## Record set
= Beginning of Section =

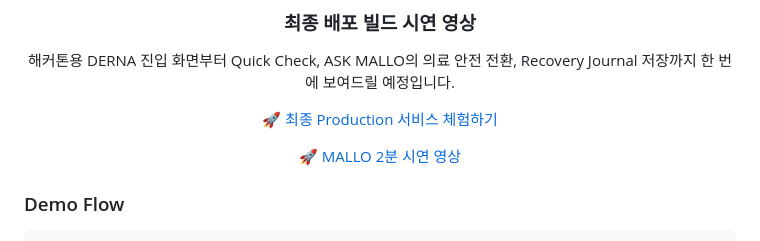
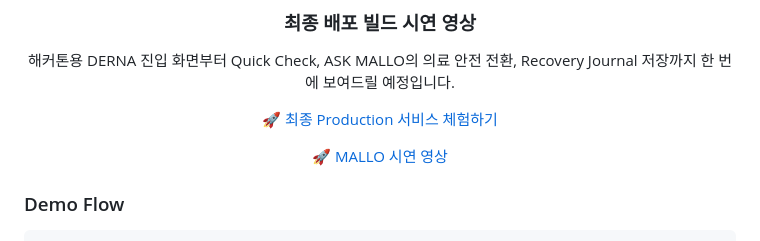
Before and after one commit to mingyeong-seo/MALLO, a Markdown page: README.md, the part around the change. GitHub-like rendering.

```diff
--- a/README.md
+++ b/README.md
@@ -78,7 +78,7 @@ MALLO가 제공하는 결과는 네 가지입니다.
 [🚀 최종 Production 서비스 체험하기](https://mallo-recovery.vercel.app)
 
 
-[🚀 MALLO 2분 시연 영상](https://youtube.com/shorts/Kj5vgdDihoc?si=RM7yfCwFL5OaHcZC)
+[🚀 MALLO 시연 영상](https://youtube.com/shorts/Kj5vgdDihoc?si=RM7yfCwFL5OaHcZC)
 <!--
 [🚀 서비스 직접 체험하기](https://mallo-recovery.vercel.app) · [▶️ 2분 시연 영상](YOUTUBE_URL)
 
```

= End of Section =

## About this task
Your reply should consist solely of the number of lines above that contain the word "recovery".

## Result for this exercise
2